About this exercise: Pictures aside, return all of the records exactly as they stand.

Data:
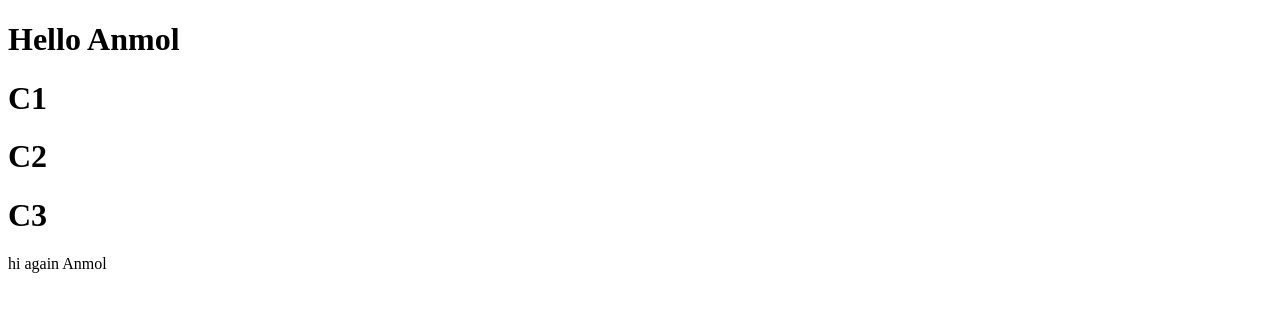
Repository: theanmol-raj/redux--
Page: /
These files come from the project's save history. The page is drawn as it stood at one moment and after the next save; the edit follows.
The browser window is 1280 px wide. The pictures show the whole page.
The project was rebuilt for these pictures with package versions that can differ from the ones it lists, and the page was loaded fresh each time. Also part of the build but not shown: src/index.css.

Above is the page before, as saved 2023-01-09 21:30:06.

After the next save:
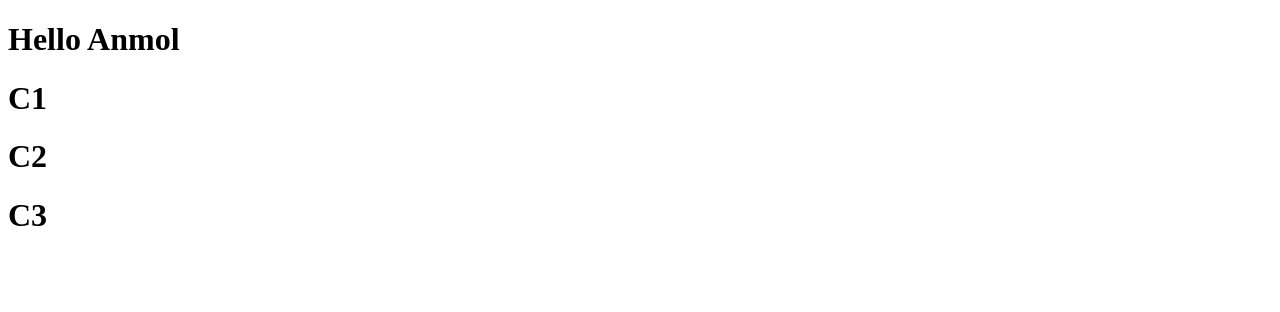
Saved 100 s later.
--- a/src/App.js
+++ b/src/App.js
@@ -1,6 +1,4 @@
 import { useState ,createContext ,useContext } from "react"
-
-
 
 const Env = createContext () ;
 
@@ -25,20 +23,19 @@
 }
 function C4(){
   const va = useContext(Env);
+  console.log(va)
   return <div>
     {/* hi again {va} */}
-    <p>hi again {va}</p>
+    {/* <p>hi again {va}</p> */}
   </div>
 }
 
 
-
-
-
 function App() {
   const [va ,setVa] = useState("Anmol")
+  const [va2 ,setVa2] = useState("Raj")
   return (
-    <Env.Provider value={va} >
+    <Env.Provider value={[va ,va2]} >
       <div className="App">
       <h1>Hello {va}</h1>
       <C1 />

After the save that followed:
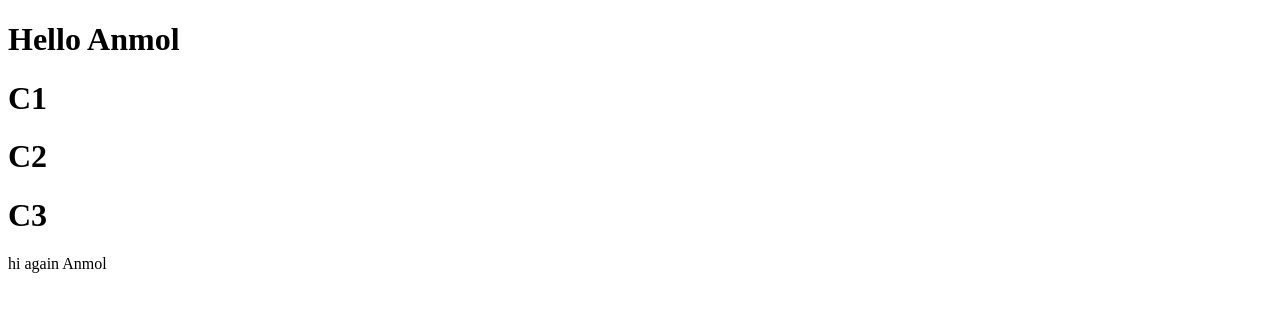
Saved 27 s later.
--- a/src/App.js
+++ b/src/App.js
@@ -22,11 +22,11 @@
   </div>
 }
 function C4(){
-  const va = useContext(Env);
-  console.log(va)
+  const [va ,va2] = useContext(Env);
+
   return <div>
     {/* hi again {va} */}
-    {/* <p>hi again {va}</p> */}
+    <p>hi again {va}</p>
   </div>
 }
 
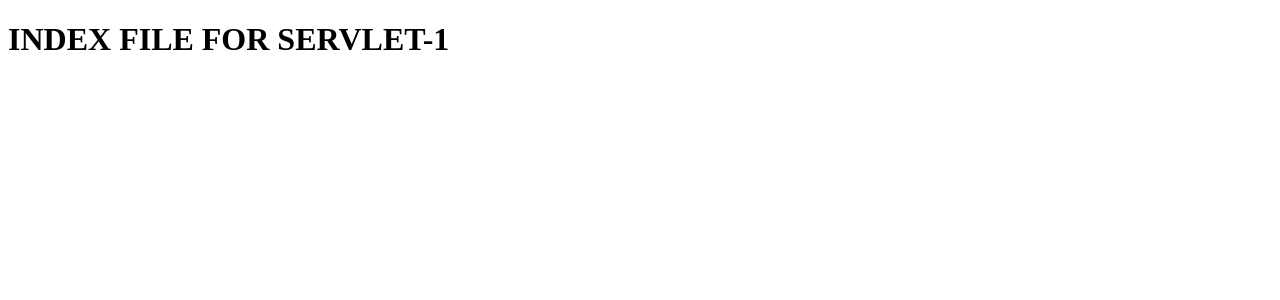
Repository: nin19/advance_java
Page: servlet/Servlet-1/src/main/webapp/Index.html
These files come from the project's save history. The page is drawn as it stood at one moment and after the next save; the edit follows.
The browser window is 1280 px wide. The pictures show the whole page.

Above is the page before, as saved 2024-10-15 15:04:14.

### servlet/Servlet-1/src/main/webapp/Index.html
<!DOCTYPE html>
<html>

<body>
	<h1>INDEX FILE FOR SERVLET-1</h1>
</body>
</html>

After the next save:
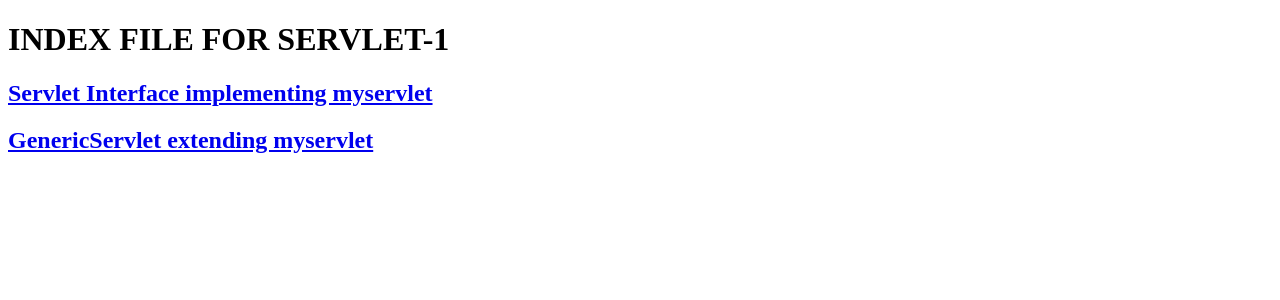
Saved 6 min 0 s later.
--- a/servlet/Servlet-1/src/main/webapp/Index.html
+++ b/servlet/Servlet-1/src/main/webapp/Index.html
@@ -3,5 +3,7 @@
 
 <body>
 	<h1>INDEX FILE FOR SERVLET-1</h1>
+	<h2><a href="web">Servlet Interface implementing myservlet</a></h2>
+	<h2><a href="generic">GenericServlet extending myservlet</a></h2>
 </body>
 </html>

Response to this exercise:
Repository: theanmol-raj/redux--
Page: /
These files come from the project's save history. The page is drawn as it stood at one moment and after the next save; the edit follows.
The browser window is 1280 px wide. The pictures show the whole page.
The project was rebuilt for these pictures with package versions that can differ from the ones it lists, and the page was loaded fresh each time. Also part of the build but not shown: src/index.css.

Above is the page before, as saved 2023-01-09 21:30:06.

After the next save:
Saved 100 s later.
--- a/src/App.js
+++ b/src/App.js
@@ -1,6 +1,4 @@
 import { useState ,createContext ,useContext } from "react"
-
-
 
 const Env = createContext () ;
 
@@ -25,20 +23,19 @@
 }
 function C4(){
   const va = useContext(Env);
+  console.log(va)
   return <div>
     {/* hi again {va} */}
-    <p>hi again {va}</p>
+    {/* <p>hi again {va}</p> */}
   </div>
 }
 
 
-
-
-
 function App() {
   const [va ,setVa] = useState("Anmol")
+  const [va2 ,setVa2] = useState("Raj")
   return (
-    <Env.Provider value={va} >
+    <Env.Provider value={[va ,va2]} >
       <div className="App">
       <h1>Hello {va}</h1>
       <C1 />

After the save that followed:
Saved 27 s later.
--- a/src/App.js
+++ b/src/App.js
@@ -22,11 +22,11 @@
   </div>
 }
 function C4(){
-  const va = useContext(Env);
-  console.log(va)
+  const [va ,va2] = useContext(Env);
+
   return <div>
     {/* hi again {va} */}
-    {/* <p>hi again {va}</p> */}
+    <p>hi again {va}</p>
   </div>
 }
 
Repository: nin19/advance_java
Page: servlet/Servlet-1/src/main/webapp/Index.html
These files come from the project's save history. The page is drawn as it stood at one moment and after the next save; the edit follows.
The browser window is 1280 px wide. The pictures show the whole page.

Above is the page before, as saved 2024-10-15 15:04:14.

### servlet/Servlet-1/src/main/webapp/Index.html
<!DOCTYPE html>
<html>

<body>
	<h1>INDEX FILE FOR SERVLET-1</h1>
</body>
</html>

After the next save:
Saved 6 min 0 s later.
--- a/servlet/Servlet-1/src/main/webapp/Index.html
+++ b/servlet/Servlet-1/src/main/webapp/Index.html
@@ -3,5 +3,7 @@
 
 <body>
 	<h1>INDEX FILE FOR SERVLET-1</h1>
+	<h2><a href="web">Servlet Interface implementing myservlet</a></h2>
+	<h2><a href="generic">GenericServlet extending myservlet</a></h2>
 </body>
 </html>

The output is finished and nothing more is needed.